River Safety: Know where the safety kit is

Editor’s note: The float season has begun. The first oar stroke has likely been taken. We’ve shoved off into the flow of the known and inherently the unknown. As rivers go, the formula is simple. There’s one direction to go. What happens between boat ramps is up to you. With that, we at Trout Unlimited want you to be the best boater you can be this summer. Safety is paramount, which is why we’re dedicating the next few boat blog posts to this topic.

As the old saying goes it’s not a matter if but when you’ll have an emergency on the river.

Just this thought alone makes me nervous, but often what provides comfort is knowing that the people in my group are equally prepared for such circumstances. That being said, you shouldn’t use that as an excuse not to have a proper medical kit on your boat.

In fact, everyone should have a medical kit with plenty of options. Rivers move fast and are often found in remote places far from emergency personnel. Before each season, I typically take stock of what in our kit has expired or what needs replacing. One of the biggest items that needs replacing often on our family raft is bandages. Children’s ibuprofen is another big thing to check, since medical kits are typically stored in hot and potentially damp places all summer.

When it comes to storage, it helps to keep your kit in a dry, accessible location and not underneath a pile of overnight gear or at the bottom of a dry box. More importantly, when traveling with others on the river, make sure that the others in your group have a general understanding where your medical kit lives on your boat. (We like to keep ours under the front bench seat, in case anyone here joins us on the water someday.)

Coming home safely with positive experiences and stories is the end goal. Traveling in remote places with a large group of children can make one fully aware of the possibility of a medical emergency, which is why we’ve chosen to travel smarter throughout the years of floating rivers.

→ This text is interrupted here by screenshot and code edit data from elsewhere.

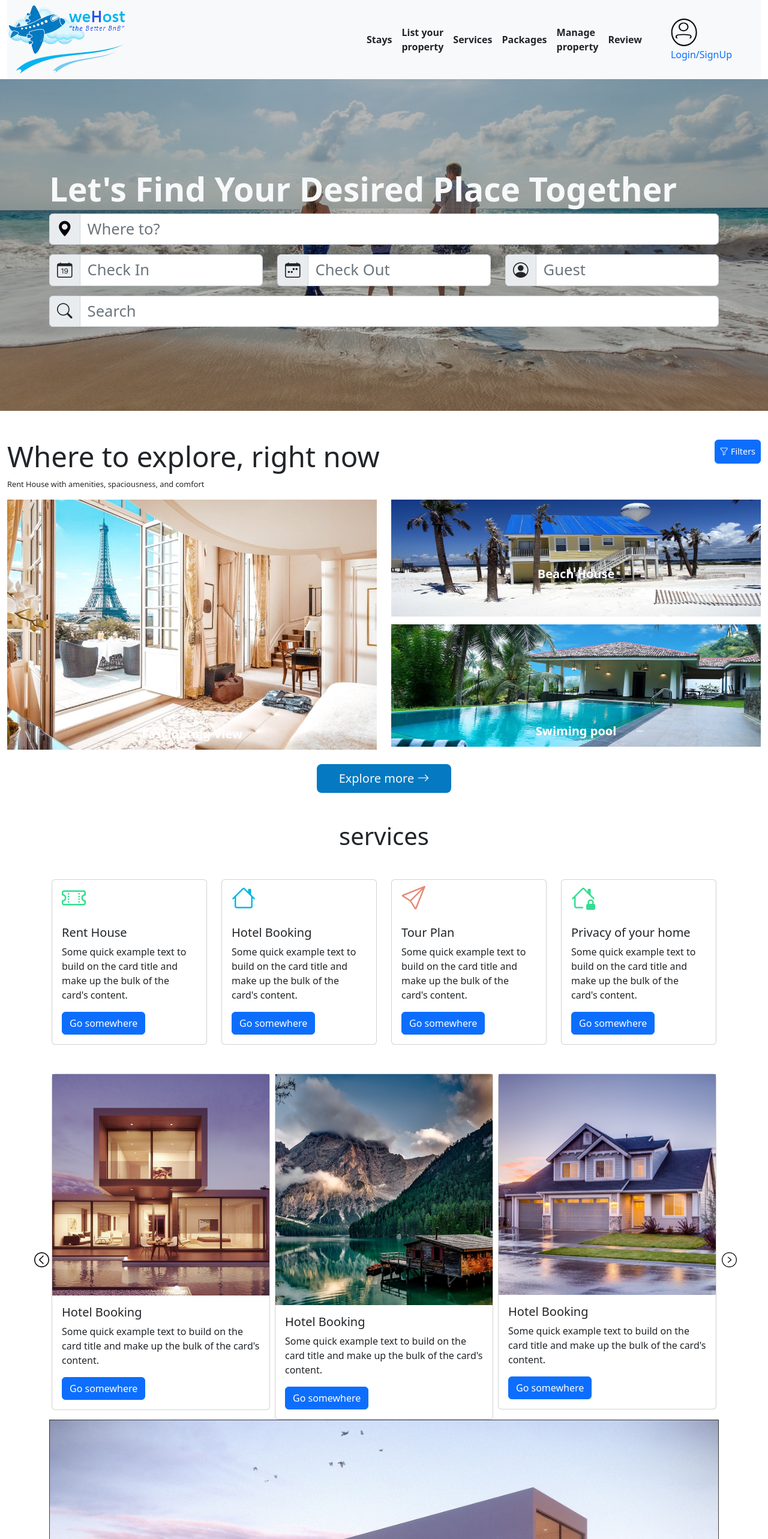
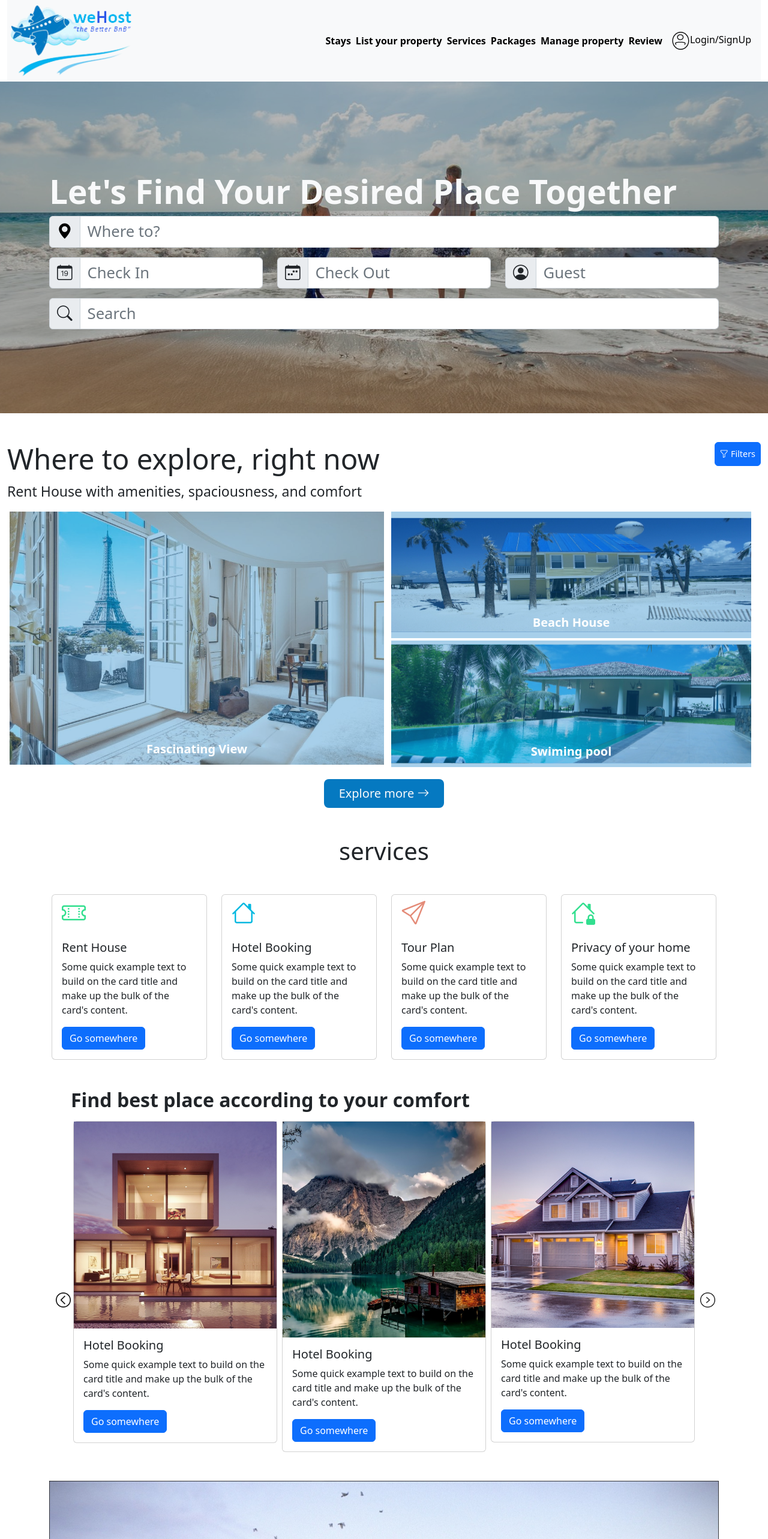
Before and after one commit to BalteeBhaii/WeHost, a React (Create React App) app: page / in a window 1280 px wide. Shown: the top 2566 px of the page at 60% size. Built offline with nearby package versions, Linux system fonts and the light colour scheme.

Commit message:
responsivness

```diff
--- a/public/index.html
+++ b/public/index.html
@@ -24,7 +24,7 @@
       work correctly both with client-side routing and a non-root public URL.
       Learn how to configure a non-root public URL by running `npm run build`.
     -->
-    <title>React App</title>
+    <title>We Host</title>
   </head>
   <body>
     <noscript>You need to enable JavaScript to run this app.</noscript>
@@ -41,6 +41,6 @@
     -->
 
     <script src="https://code.jquery.com/jquery-2.1.3.min.js"></script>
-    <script src="http://maxcdn.bootstrapcdn.com/bootstrap/3.3.1/js/bootstrap.min.js"></script>
+    <script src="https://maxcdn.bootstrapcdn.com/bootstrap/3.3.1/js/bootstrap.min.js"></script>
   </body>
 </html>
--- a/src/components/bestPlace/bestPlace.js
+++ b/src/components/bestPlace/bestPlace.js
@@ -1,4 +1,4 @@
-import React from 'react';
+import React, { useEffect, useState } from 'react';
 import Slider from "react-slick";
 
 function SampleNextArrow(props) {
@@ -25,16 +25,40 @@ function SampleNextArrow(props) {
   }
 
 const BestPlace = () => {
+    const [slidesToShow, setSlidesToShow] = useState(3)
+    let screenWidth = window.screen.width;
     var settings = {
         infinite: true,
         speed: 500,
-        slidesToShow: 3,
+        slidesToShow: slidesToShow,
         slidesToScroll: 1,
         nextArrow: <SampleNextArrow />,
         prevArrow: <SamplePrevArrow />
       };
+
+      const resize = ()=>{
+        if(window.innerWidth <= 500){
+            setSlidesToShow(1)
+        }
+        else if(window.innerWidth <= 767){
+            setSlidesToShow(2)
+        } else{
+            setSlidesToShow(3)
+        }
+      }
+
+      window.onresize = resize;
+      useEffect(()=>{
+        if(screenWidth <= 767){
+            setSlidesToShow(2)
+        }
+        if(screenWidth<= 425){
+            setSlidesToShow(1)
+        }
+      },[])
       return (
-        <div className='container   '>
+        <div className='container px-5 my-5'>
+        <h2 className='fw-semibold mb-3'>Find best place according to your comfort</h2>
             <Slider {...settings}>
                 <div className=''>
                     <div className='card mx-1'>
--- a/src/components/explore/explore.css
+++ b/src/components/explore/explore.css
@@ -9,10 +9,37 @@
     background-size: contain;
     background-position: center;
 }
+/* .imageTextColor:hover{
+    background: #0d7bc411;
 
-img.imagecolor:after{
-    background-color: rgba(13, 123, 196, 0.36);
-    height: 100%;
-    width: 100%;
-    content: '';
+} */
+
+.img-overlay:hover{
+    background: #0d7bc411;
+
 }
+
+.imageTextColor{
+    color: white
+}
+
+.img-overlay{
+    background: #0D7BC45c;
+}
+
+.explore{
+    background-color: #0579C1;
+    width: 200px;
+}
+
+@media screen and (max-width: 775px){
+    .explore{
+     width: 35%;
+    }
+ }
+
+@media screen and (max-width: 475px){
+   .explore{
+    width: 70%;
+   }
+}
--- a/src/components/explore/explore.js
+++ b/src/components/explore/explore.js
@@ -7,41 +7,44 @@ const Explore = () => {
                 <div className='w-100 d-flex justify-content-between'>
                     <div >
                         <h1 style={{fontSize: '3.7vw'}}>Where to explore, right now</h1>
-                        <p style={{fontSize: '1vw'}}>Rent House with amenities, spaciousness, and comfort</p>
+                        <p style={{fontSize: '1.8vw'}}>Rent House with amenities, spaciousness, and comfort</p>
                     </div>
                     <div >
                         <button className='btn btn-primary btn-md p-2' style={{fontSize: '0.9rem'}}><i class="bi bi-funnel me-1"></i>Filters</button>
                     </div>
                 </div>
-                <div className='row h-100 g-4' >
-                    <div className='col-6 ' >
-                        <div className='w-100 position-relative'>
-                            <img src='/images/top10hotels.svg' width={'100%'} height={'auto'}/>
-                            <p className='carousel-caption text-white fw-semibold fs-5' style={{bottom: '-25px'}}>Fascinating View</p>
+                <div className='row justify-content-center h-100 px-0 mx-1' >
+                    <div className='col-sm-11 col-md-6 col-lg-6 px-0' >
+                        <div className='imageTextColor w-100 h-100 position-relative bg-warning z-1'>
+                                <img className='imageTextColor' src='/images/top10hotels.svg' width={'100%'} height={'auto'}/>
+                                <div className='img-overlay h-100 w-100 position-absolute top-0'></div>
+                            <p className='carousel-caption fw-semibold fs-5 ' style={{bottom: '-25px'}}>Fascinating View</p>
                         </div>
                     </div>
-                    <div className='col-6 '>
-                        <div className='row h-50 '>
+                    <div className='col-sm-11 col-md-6 col-lg-6'>
+                        <div className='row h-50 mb-1 overflow-hidden'>
                             <div className='col'>
-                                <div className='w-100 position-relative'>
-                                    <img src='/images/beachHouse.svg' width={'100%'} height={'auto'}/>
-                                    <p className='carousel-caption text-white fw-semibold fs-5'>Beach House</p>
+                                <div className='imageTextColor w-100 h-100 position-relative'>
+                                    <img  src='/images/beachHouse.svg' width={'100%'} height={'100%'}/>
+                                    <div className='img-overlay h-100 w-100 position-absolute top-0'></div>
+                                    <p className='carousel-caption fw-semibold fs-5' style={{bottom: '-25px'}}>Beach House</p>
                                 </div>
                             </div>
                         </div>
                         <div className='row h-50 '>
                             <div className='col'>
-                                <div className='w-100 position-relative' style={{}}>
-                                    <img className='imagecolor' src='/images/swimingPool.svg' width={'100%'} height={'auto'} />
-                                    <p className='carousel-caption text-white fw-semibold fs-5 ' style={{bottom: '-25px'}}>Swiming pool</p>
+                                <div className='imageTextColor w-100 h-100 position-relative'>
+                                    <img src='/images/swimingPool.svg' width={'100%'} height={'100%'} />
+                                    <div className='img-overlay h-100 w-100 position-absolute top-0' ></div>
+                                    <p className='carousel-caption fw-semibold fs-5 ' style={{bottom: '-25px'}}>Swiming pool</p>
                                 </div>
                             </div>
                         </div>
                     </div>
                 </div>
                 <div className='container text-center mt-4'>
-                    <div >
-                        <a className='btn btn-lg text-light' style={{backgroundColor: '#0579C1', width: '20%'}}>Explore more <i class="bi bi-arrow-right"></i></a>
+                    <div className=''>
+                        <a className='btn btn-lg text-light explore'>Explore more <i class="bi bi-arrow-right"></i></a>
                     </div>
                 </div>
             </div>
--- a/src/components/header/header.css
+++ b/src/components/header/header.css
@@ -4,7 +4,11 @@ li{
 
 a{
     text-decoration: none;
+    color: black;
 }
-.navbar-brand{
-    /* margin-left: 106px; */
+
+@media  screen and (max-width: 350px) {
+    .logoWidth{
+        width: 200px;
+    }
 }
--- a/src/components/header/header.js
+++ b/src/components/header/header.js
@@ -10,7 +10,9 @@ const Header = () => {
         <>
             <div className="container-fluid">
                 <nav className="navbar navbar-expand-lg navbar-light bg-light p-0">
-                    <a className="navbar-brand w-75 p-0 m-0" href="#"><img className="" src="/images/logo.svg" alt="logo"/></a>
+                    <div className="logoWidth">
+                        <a className="navbar-brand p-0 m-1" href="#"><img className="w-100" src="/images/logo.svg" alt="logo"/></a>
+                    </div>
                     <button className="navbar-toggler" type="button" onClick={handleToggleClick} data-toggle="collapse" data-target="#navbarTogglerDemo02" aria-controls="navbarTogglerDemo02" aria-expanded={toggle} aria-label="Toggle navigation">
                         <span className="navbar-toggler-icon"></span>
                     </button>
@@ -18,13 +20,13 @@ const Header = () => {
                     {/* </div> */}
                     <div className="collapse navbar-collapse" id="navbarTogglerDemo02">
                         <ul className="navbar-nav d-flex align-items-center justify-content-end w-100" >
-                            <li className="pe-3 "><a className="text-dark fw-semibold" href="#">Stays</a></li>
-                            <li className="pe-3 "><a className="text-dark fw-semibold" href="#">List your property</a></li>
-                            <li className="pe-3 "><a className="text-dark fw-semibold" href="#">Services</a></li>
-                            <li className="pe-3 "><a className="text-dark fw-semibold" href="#">Packages</a></li>
-                            <li className="pe-3 "><a className="text-dark fw-semibold" href="#">Manage property</a></li>
-                            <li className="pe-5 "><a className="text-dark fw-semibold" href="#">Review</a></li>
-                            <li className="pe-5">
+                            <li className="pe-2 "><a className="fw-semibold" href="#">Stays</a></li>
+                            <li className="pe-2 "><a className="fw-semibold" href="#">List your property</a></li>
+                            <li className="pe-2 "><a className="fw-semibold" href="#">Services</a></li>
+                            <li className="pe-2 "><a className="fw-semibold" href="#">Packages</a></li>
+                            <li className="pe-2 "><a className="fw-semibold" href="#">Manage property</a></li>
+                            <li className="pe-3 "><a className="fw-semibold" href="#">Review</a></li>
+                            <li className="pe-3">
                                 <img src="/images/user.svg" alt="user"/>
                                 <a href="#" className="stretched-link">Login/SignUp</a>
                             </li>
--- a/src/components/rentalIncome/rentalIncome.js
+++ b/src/components/rentalIncome/rentalIncome.js
@@ -3,16 +3,15 @@ import './rentalincome.css'
 const RentalIncome = () => {
     return (
     <div className='container'>
-        <div className='position-relative text-center'>
-            <img src='/images/furniture.svg' width={'100%'}/>
-            <div className='carousel-caption text-white fw-bold fs-3' style={{bottom: 225}}>
-
+        <figure className='position-relative'>
+            <img src='/images/furniture.svg' alt='furniture' className='img-fluid'/>
+            <figcaption>
                 <p >Want to gain some rental income?</p>
                 <div className='backcolor'>
-                    <p className=''>Post your property now</p>
+                    <p>Post your property now</p>
                 </div>
-            </div>
-        </div>
+            </figcaption>
+        </figure>
     </div>
      );
 }
--- a/src/components/rentalIncome/rentalincome.css
+++ b/src/components/rentalIncome/rentalincome.css
@@ -10,3 +10,49 @@
     color: black;
     margin: 0;
 }
+
+figcaption{
+    position: absolute;
+    bottom: 15rem;
+    width: 100%;
+    text-align: center;
+    font-size: 2rem;
+    font-weight: 700;
+    color: white;
+}
+
+@media screen and (max-width: 1024px){
+    figcaption{
+        font-size: 1.5rem;
+        bottom: 10rem;
+    }
+}
+
+@media screen and (max-width: 768px){
+    figcaption{
+        font-size: 1rem;
+        bottom: 5rem;
+    }
+}
+
+@media screen and (max-width: 475px){
+    figcaption{
+        font-size: 0.8rem;
+        bottom: 2.5rem;
+    }
+    .backcolor{
+        padding: 2px;
+        width: 200px;
+    }
+}
+
+@media screen and (max-width: 375px){
+    figcaption{
+        font-size: 0.8rem;
+        bottom: 2rem;
+    }
+    .backcolor{
+        padding: 2px;
+        width: 200px;
+    }
+}
```
Also changed, not shown: public/images/user.svg, src/components/rentalIncome/furniture.svg (added).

Being knowledgeable and prepared can help to ease the stress for future trips.

By Josh Duplechian.